====== EXCERPTED RECORDS ======

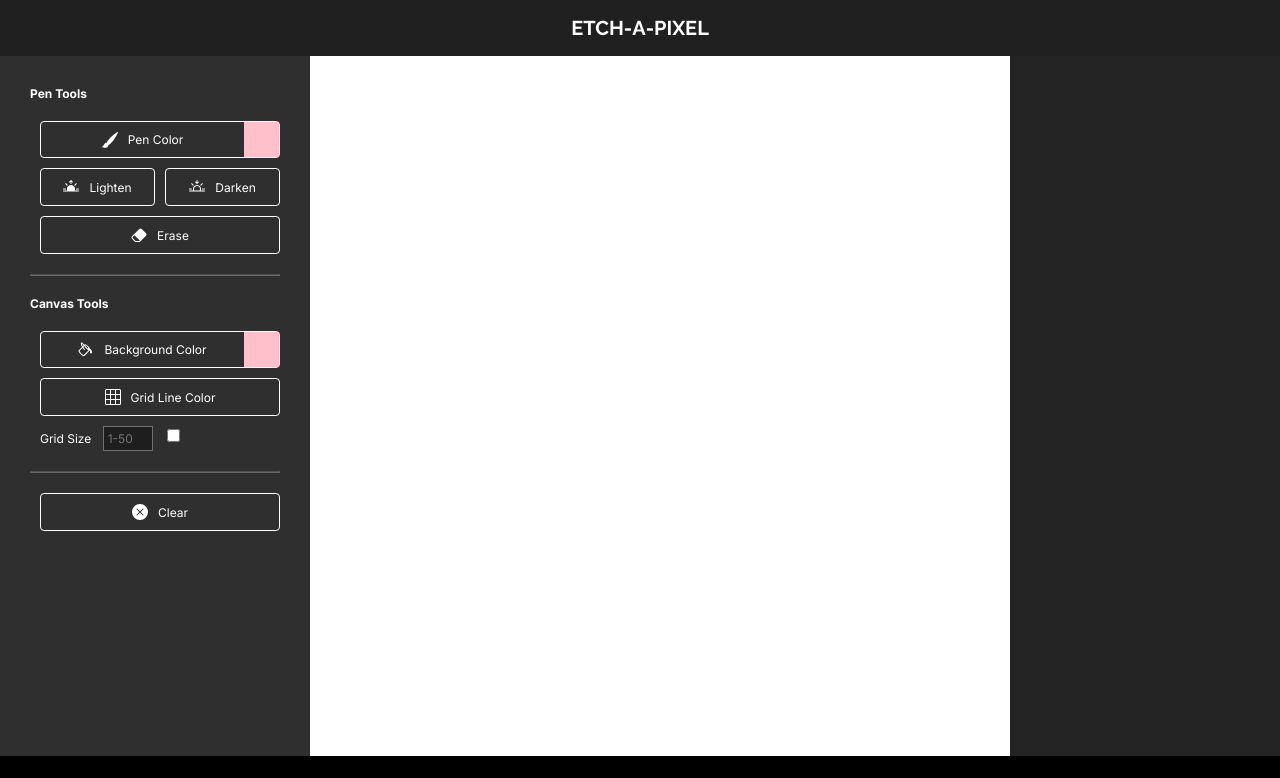
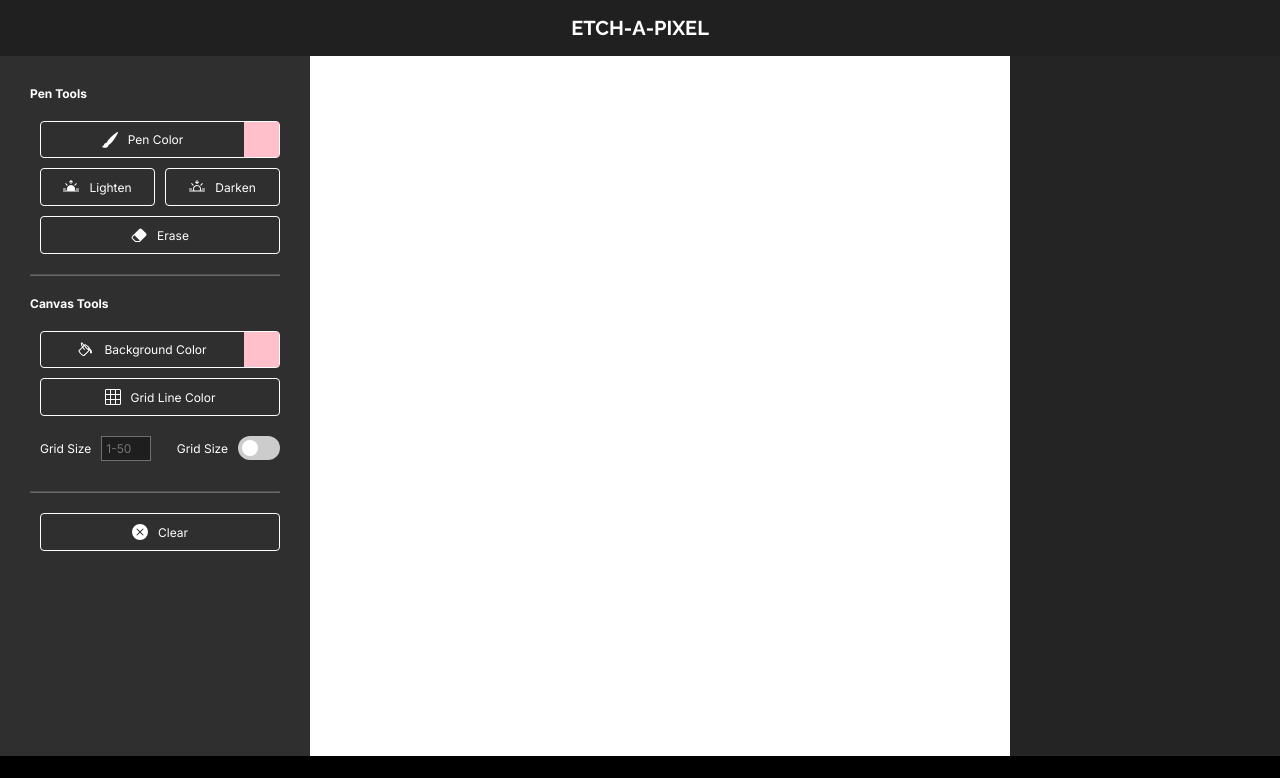
Before and after one commit to vbelmonte/etch-a-sketch, a plain HTML site: page index.html in a window 1280 px wide. Shown: the top 778 px of the page. Drawn offline with Linux system fonts and the light colour scheme.

Commit message:
Implement UI for toggle switch

```diff
--- a/index.html
+++ b/index.html
@@ -76,10 +76,13 @@
                                 </form>
                             </div>
                             <div>
-                                <label class="switch">
-                                    <input type="checkbox">
-                                    <span class="slider round"></span>
-                                  </label>
+                                <form>
+                                    Grid Size
+                                    <label class="switch" for="grid-lines">
+                                        <input type="checkbox" id="grid-lines" name="grid-lines">
+                                        <span class="slider round"></span>
+                                    </label>
+                                </form>
                             </div>
                         </div>
                     </div>
--- a/styles.css
+++ b/styles.css
@@ -102,14 +102,8 @@ main {
 
 .grid-options {
     display: flex;
-}
-
-.grid-options {
-    gap: 10px;
-}
-
-label {
-    padding-right: 8px;
+    justify-content: space-between;
+    margin: 10px 0px;
 }
 
 #grid-size {
@@ -149,3 +143,73 @@ footer p {
     font-size: 11px;
     text-transform: uppercase;
 }
+
+
+form {
+    display: flex;
+    align-items: center;
+    gap: 10px;
+}
+
+/* The switch - the box around the slider */
+.switch {
+    position: relative;
+    display: inline-block;
+    width: 42px;
+    height: 24px;
+  }
+
+  /* Hide default HTML checkbox */
+  .switch input {
+    opacity: 0;
+    width: 0;
+    height: 0;
+  }
+
+  /* The slider */
+  .slider {
+    position: absolute;
+    cursor: pointer;
+    top: 0;
+    left: 0;
+    right: 0;
+    bottom: 0;
+    background-color: #ccc;
+    -webkit-transition: .2s;
+    transition: .2s;
+  }
+
+  .slider:before {
+    position: absolute;
+    content: "";
+    height: 16px;
+    width: 16px;
+    left: 4px;
+    bottom: 4px;
+    background-color: white;
+    -webkit-transition: .2s;
+    transition: .2s;
+  }
+
+  input:checked + .slider {
+    background-color: #2196F3;
+  }
+
+  input:focus + .slider {
+    box-shadow: 0 0 1px #2196F3;
+  }
+
+  input:checked + .slider:before {
+    -webkit-transform: translateX(18px);
+    -ms-transform: translateX(18px);
+    transform: translateX(18px);
+  }
+
+  /* Rounded sliders */
+  .slider.round {
+    border-radius: 34px;
+  }
+
+  .slider.round:before {
+    border-radius: 50%;
+  }
```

======

◆ **TASK GOAL**
Every line of the listing is to be repeated exactly, and the pictures are to be dropped.

◆ **OUTPUT FOR THIS EXERCISE**
Before and after one commit to vbelmonte/etch-a-sketch, a plain HTML site: page index.html in a window 1280 px wide. Shown: the top 778 px of the page. Drawn offline with Linux system fonts and the light colour scheme.

Commit message:
Implement UI for toggle switch

```diff
--- a/index.html
+++ b/index.html
@@ -76,10 +76,13 @@
                                 </form>
                             </div>
                             <div>
-                                <label class="switch">
-                                    <input type="checkbox">
-                                    <span class="slider round"></span>
-                                  </label>
+                                <form>
+                                    Grid Size
+                                    <label class="switch" for="grid-lines">
+                                        <input type="checkbox" id="grid-lines" name="grid-lines">
+                                        <span class="slider round"></span>
+                                    </label>
+                                </form>
                             </div>
                         </div>
                     </div>
--- a/styles.css
+++ b/styles.css
@@ -102,14 +102,8 @@ main {
 
 .grid-options {
     display: flex;
-}
-
-.grid-options {
-    gap: 10px;
-}
-
-label {
-    padding-right: 8px;
+    justify-content: space-between;
+    margin: 10px 0px;
 }
 
 #grid-size {
@@ -149,3 +143,73 @@ footer p {
     font-size: 11px;
     text-transform: uppercase;
 }
+
+
+form {
+    display: flex;
+    align-items: center;
+    gap: 10px;
+}
+
+/* The switch - the box around the slider */
+.switch {
+    position: relative;
+    display: inline-block;
+    width: 42px;
+    height: 24px;
+  }
+
+  /* Hide default HTML checkbox */
+  .switch input {
+    opacity: 0;
+    width: 0;
+    height: 0;
+  }
+
+  /* The slider */
+  .slider {
+    position: absolute;
+    cursor: pointer;
+    top: 0;
+    left: 0;
+    right: 0;
+    bottom: 0;
+    background-color: #ccc;
+    -webkit-transition: .2s;
+    transition: .2s;
+  }
+
+  .slider:before {
+    position: absolute;
+    content: "";
+    height: 16px;
+    width: 16px;
+    left: 4px;
+    bottom: 4px;
+    background-color: white;
+    -webkit-transition: .2s;
+    transition: .2s;
+  }
+
+  input:checked + .slider {
+    background-color: #2196F3;
+  }
+
+  input:focus + .slider {
+    box-shadow: 0 0 1px #2196F3;
+  }
+
+  input:checked + .slider:before {
+    -webkit-transform: translateX(18px);
+    -ms-transform: translateX(18px);
+    transform: translateX(18px);
+  }
+
+  /* Rounded sliders */
+  .slider.round {
+    border-radius: 34px;
+  }
+
+  .slider.round:before {
+    border-radius: 50%;
+  }
```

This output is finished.